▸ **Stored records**
════════
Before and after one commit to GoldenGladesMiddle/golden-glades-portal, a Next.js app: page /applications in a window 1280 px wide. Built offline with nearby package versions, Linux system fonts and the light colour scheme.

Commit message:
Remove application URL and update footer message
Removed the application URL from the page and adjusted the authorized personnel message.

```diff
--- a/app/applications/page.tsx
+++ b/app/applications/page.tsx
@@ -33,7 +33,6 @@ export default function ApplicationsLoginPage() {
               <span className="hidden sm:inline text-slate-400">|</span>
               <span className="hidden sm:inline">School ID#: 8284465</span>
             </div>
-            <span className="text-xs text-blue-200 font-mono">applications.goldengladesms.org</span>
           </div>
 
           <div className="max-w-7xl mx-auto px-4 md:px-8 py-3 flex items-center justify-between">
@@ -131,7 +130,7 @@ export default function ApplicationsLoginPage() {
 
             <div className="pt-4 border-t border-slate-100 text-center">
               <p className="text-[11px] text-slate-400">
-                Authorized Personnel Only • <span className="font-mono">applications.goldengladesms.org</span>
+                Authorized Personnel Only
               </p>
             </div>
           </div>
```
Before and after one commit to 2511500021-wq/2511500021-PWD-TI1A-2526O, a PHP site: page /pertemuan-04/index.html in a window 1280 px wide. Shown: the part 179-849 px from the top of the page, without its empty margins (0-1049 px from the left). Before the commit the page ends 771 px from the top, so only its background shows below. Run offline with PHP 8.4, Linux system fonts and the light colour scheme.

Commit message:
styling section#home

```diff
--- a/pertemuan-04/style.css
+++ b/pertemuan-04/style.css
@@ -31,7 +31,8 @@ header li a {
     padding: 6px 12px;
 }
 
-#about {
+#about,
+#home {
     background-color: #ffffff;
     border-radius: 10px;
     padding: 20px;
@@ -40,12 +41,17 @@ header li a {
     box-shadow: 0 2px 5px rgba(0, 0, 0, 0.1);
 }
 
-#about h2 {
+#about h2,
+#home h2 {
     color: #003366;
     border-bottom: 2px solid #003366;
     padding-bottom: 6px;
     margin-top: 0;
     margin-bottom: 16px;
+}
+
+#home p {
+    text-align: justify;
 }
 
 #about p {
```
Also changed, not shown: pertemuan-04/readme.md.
════════
▸ **What is expected**
Copy all lines above containing the string "justify".

▸ **Result below**
           <div className="max-w-7xl mx-auto px-4 md:px-8 py-3 flex items-center justify-between">
+    text-align: justify;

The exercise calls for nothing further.